Sunday, January 3, 2016

How SAT Saves Market Share

The College Board, manufacturers and sellers of the SAT "suite" of tests as well as AP materials, has been struggling to regain share of the lucrative college gateway test market.

Not that they're hurting. When the company brought in Gasper Caperton to help solve some cash flow issues, he announced that he didn't want to run just "a testing company." Caperton boosted fees, increased market by (among other things) getting states to punch PSAT tickets for students, and selling student information to colleges. Revenue reports for the non-profit College Board run from "$500 million to $1 billion" The College Board's Form 990 from 2013 shows total revenue of $840,672,990 with a whopping $98,894,865 left over after expenses.

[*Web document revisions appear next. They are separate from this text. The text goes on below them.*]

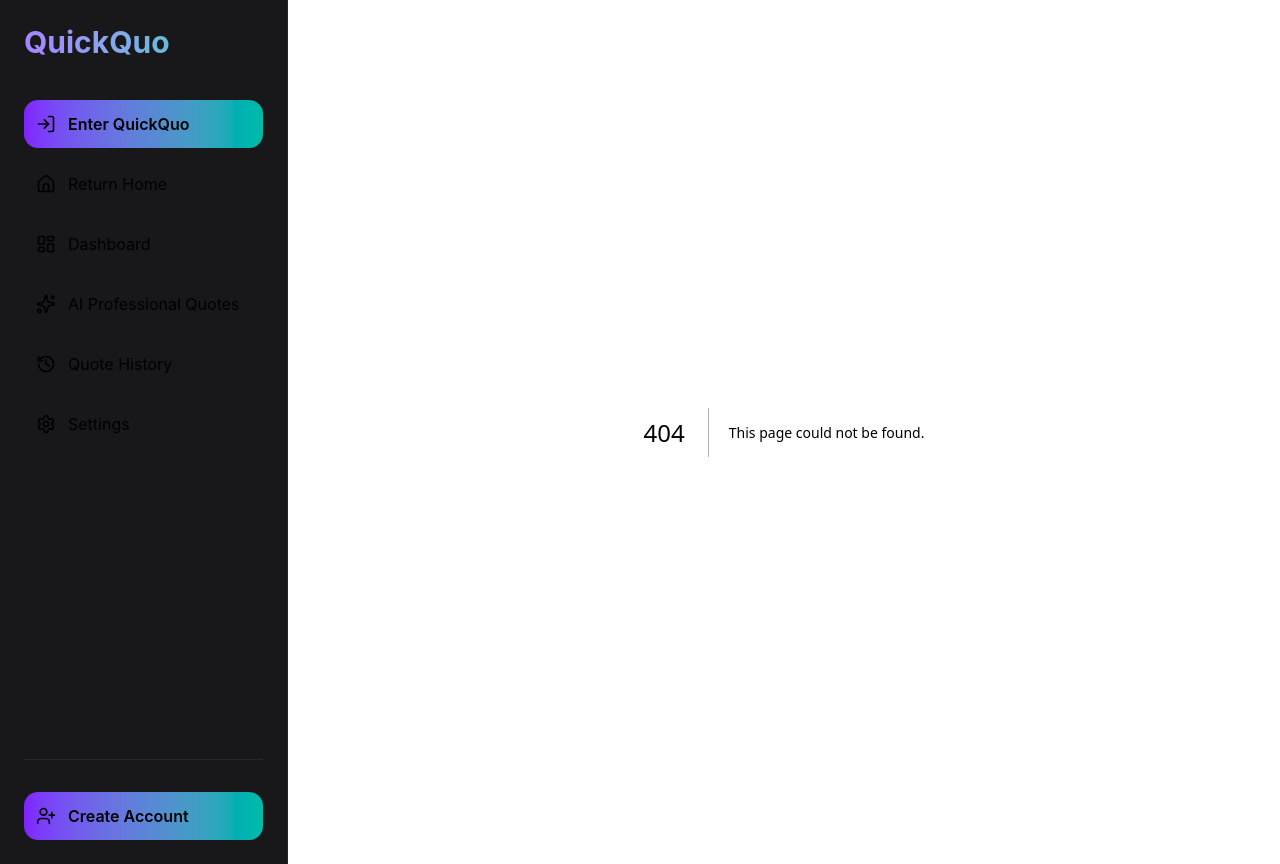
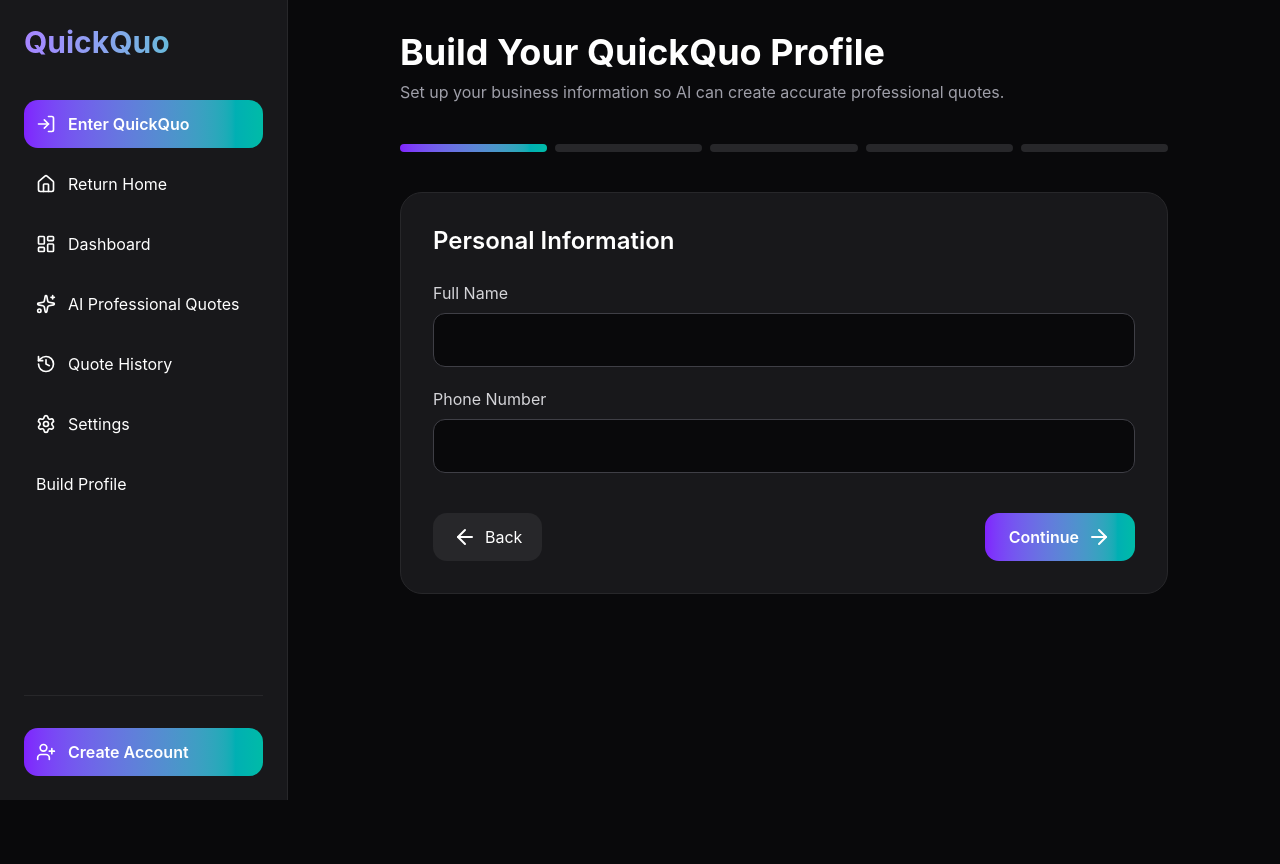
Before and after one commit to brandonrwill514/Quickpro, a Next.js app: page /profile-setup in a window 1280 px wide. Before the commit this address had no page. After the commit the page ends 800 px from the top, so only its background shows below. Built offline with nearby package versions, Linux system fonts and the light colour scheme.

Commit message:
Added landing page navigation

```diff
--- a/app/globals.css
+++ b/app/globals.css
@@ -135,3 +135,17 @@
     scroll-behavior: smooth;
   }
 }
+
+.input {
+  width:100%;
+  background:#09090b;
+  border:1px solid #3f3f46;
+  border-radius:12px;
+  padding:14px;
+  color:white;
+}
+
+.input:focus {
+  outline:none;
+  border-color:#8b5cf6;
+}
--- a/app/layout.tsx
+++ b/app/layout.tsx
@@ -158,6 +158,20 @@ export default function RootLayout({
                 Settings
               </Link>
 
+              <Link
+              href="/profile-setup"
+              className="
+              flex
+              items-center
+              gap-3
+              p-3
+              rounded-xl
+              hover:bg-zinc-800
+              "
+              >
+              Build Profile
+              </Link>
+
             </nav>
 
             <div className="
--- /dev/null
+++ b/app/profile-setup/page.tsx
@@ -0,0 +1,492 @@
+"use client";
+
+import { useState } from "react";
+import { ArrowLeft, ArrowRight, Check } from "lucide-react";
+import { useRouter } from "next/navigation";
+
+export default function ProfileSetupPage() {
+
+  const router = useRouter();
+
+  const [step, setStep] = useState(1);
+
+  const [profile, setProfile] = useState({
+
+    fullName: "",
+    phone: "",
+
+    businessName: "",
+    industry: "",
+    address: "",
+    website: "",
+
+    hourlyRate: "",
+    markup: "",
+    taxRate: "",
+    quoteExpiration: "",
+
+    quoteStyle: "Professional",
+    aiTone: "Friendly"
+
+  });
+
+  function updateField(
+    field:string,
+    value:string
+  ){
+
+    setProfile({
+      ...profile,
+      [field]:value
+    });
+
+  }
+
+  function nextStep(){
+
+    if(step < 5){
+
+      setStep(step + 1);
+
+    } else {
+
+      console.log(profile);
+
+      router.push("/dashboard");
+
+    }
+
+  }
+
+  function previousStep(){
+
+    if(step > 1){
+
+      setStep(step - 1);
+
+    }
+
+  }
+
+return (
+
+<div className="
+max-w-3xl
+mx-auto
+">
+
+<h1 className="
+text-4xl
+font-bold
+">
+Build Your QuickQuo Profile
+</h1>
+
+<p className="
+text-zinc-400
+mt-2
+mb-10
+">
+Set up your business information so AI can create accurate professional quotes.
+</p>
+
+{/* Progress */}
+
+<div className="
+flex
+gap-2
+mb-10
+">
+
+{
+[1,2,3,4,5].map((number)=>(
+
+<div
+key={number}
+className={`
+h-2
+flex-1
+rounded-full
+${
+number <= step
+? "bg-gradient-to-r from-violet-600 to-teal-500"
+: "bg-zinc-800"
+}
+`}
+>
+
+</div>
+
+))
+}
+
+</div>
+
+<div className="
+bg-zinc-900
+border
+border-zinc-800
+rounded-3xl
+p-8
+">
+
+{step === 1 && (
+
+<section>
+
+<h2 className="
+text-2xl
+font-semibold
+mb-6
+">
+Personal Information
+</h2>
+
+<Input
+label="Full Name"
+value={profile.fullName}
+onChange={(v)=>updateField("fullName",v)}
+/>
+
+<Input
+label="Phone Number"
+value={profile.phone}
+onChange={(v)=>updateField("phone",v)}
+/>
+
+</section>
+
+)}
+
+{step === 2 && (
+
+<section>
+
+<h2 className="
+text-2xl
+font-semibold
+mb-6
+">
+Business Information
+</h2>
+
+<Input
+label="Business Name"
+value={profile.businessName}
+onChange={(v)=>updateField("businessName",v)}
+/>
+
+<Input
+label="Industry"
+value={profile.industry}
+onChange={(v)=>updateField("industry",v)}
+/>
+
+<Input
+label="Business Address"
+value={profile.address}
+onChange={(v)=>updateField("address",v)}
+/>
+
+<Input
+label="Website"
+value={profile.website}
+onChange={(v)=>updateField("website",v)}
+/>
+
+</section>
+
+)}
+
+{step === 3 && (
+
+<section>
+
+<h2 className="
+text-2xl
+font-semibold
+mb-6
+">
+Quote Defaults
+</h2>
+
+<Input
+label="Hourly Rate"
+value={profile.hourlyRate}
+onChange={(v)=>updateField("hourlyRate",v)}
+/>
+
+<Input
+label="Markup Percentage"
+value={profile.markup}
+onChange={(v)=>updateField("markup",v)}
+/>
+
+<Input
+label="Tax Rate"
+value={profile.taxRate}
+onChange={(v)=>updateField("taxRate",v)}
+/>
+
+<Input
+label="Quote Expiration Days"
+value={profile.quoteExpiration}
+onChange={(v)=>updateField("quoteExpiration",v)}
+/>
+
+</section>
+
+)}
+
+{step === 4 && (
+
+<section>
+
+<h2 className="
+text-2xl
+font-semibold
+mb-6
+">
+AI Preferences
+</h2>
+
+<label>
+Quote Style
+</label>
+
+<select
+
+className="input mt-2"
+
+value={profile.quoteStyle}
+
+onChange={(e)=>
+updateField(
+"quoteStyle",
+e.target.value
+)}
+
+>
+
+<option>
+Professional
+</option>
+
+<option>
+Detailed
+</option>
+
+<option>
+Simple
+</option>
+
+</select>
+
+<label className="
+block
+mt-6
+">
+
+AI Communication Tone
+
+</label>
+
+<select
+
+className="input mt-2"
+
+value={profile.aiTone}
+
+onChange={(e)=>
+updateField(
+"aiTone",
+e.target.value
+)}
+
+>
+
+<option>
+Friendly
+</option>
+
+<option>
+Formal
+</option>
+
+<option>
+Technical
+</option>
+
+</select>
+
+</section>
+
+)}
+
+{step === 5 && (
+
+<section>
+
+<h2 className="
+text-2xl
+font-semibold
+mb-6
+">
+Review Profile
+</h2>
+
+<div className="
+space-y-3
+text-zinc-300
+">
+
+<p>
+Name: {profile.fullName}
+</p>
+
+<p>
+Business: {profile.businessName}
+</p>
+
+<p>
+Industry: {profile.industry}
+</p>
+
+<p>
+Hourly Rate: {profile.hourlyRate}
+</p>
+
+<p>
+Markup: {profile.markup}%
+</p>
+
+<p>
+AI Style: {profile.quoteStyle}
+</p>
+
+</div>
+
+</section>
+
+)}
+
+<div className="
+flex
+justify-between
+mt-10
+">
+
+<button
+
+onClick={previousStep}
+
+disabled={step===1}
+
+className="
+flex
+items-center
+gap-2
+bg-zinc-800
+px-5
+py-3
+rounded-xl
+"
+
+>
+
+<ArrowLeft/>
+
+Back
+
+</button>
+
+<button
+
+onClick={nextStep}
+
+className="
+flex
+items-center
+gap-2
+bg-gradient-to-r
+from-violet-600
+to-teal-500
+px-6
+py-3
+rounded-xl
+font-semibold
+"
+
+>
+
+{
+step===5
+?
+<>
+<Check/>
+Finish
+</>
+:
+<>
+Continue
+<ArrowRight/>
+</>
+}
+
+</button>
+
+</div>
+
+</div>
+
+</div>
+
+)
+
+}
+
+function Input({
+label,
+value,
+onChange
+}:{
+label:string;
+value:string;
+onChange:(value:string)=>void
+}){
+
+return (
+
+<div className="
+mb-5
+">
+
+<label className="
+block
+mb-2
+text-zinc-300
+">
+
+{label}
+
+</label>
+
+<input
+
+value={value}
+
+onChange={(e)=>
+onChange(e.target.value)
+}
+
+className="
+input
+"
+
+/>
+
+</div>
+
+)
+
+}
```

The College Board is a non-profit, which means it doesn't have to share any of that $100 million profit with shareholders or owners. When Caperton left, he was making more than the head of Harvard, more than the head of the American Red Cross. Nineteen other executives were making over $300K. David Coleman, in his first full year of head honchoship after being hired mid-2012, received a full $734,192 in compensation.

Meanwhile, the SAT is battling for market share with ACT. Part of that battle has involved a technique familiar to manufacturers of soft drinks and beer-- create a larger line of products to suck up space in the store and build market loyalty among customers. To that end, the College Board has rolled out a full range of products, allowing students to start taking some version of the SAT as early as eight grade.

There has been a full court press of PR for the New! Improved! SAT, but the College Board has not banked simply on selling the SAT experience one hopeful and terrified high school junior at a time.

One of the selling points of the new test has been its alignment with the Common Core, but that's not a selling point just (or even) for individual test takers. It has allowed the College Board to pitch their test to entire states.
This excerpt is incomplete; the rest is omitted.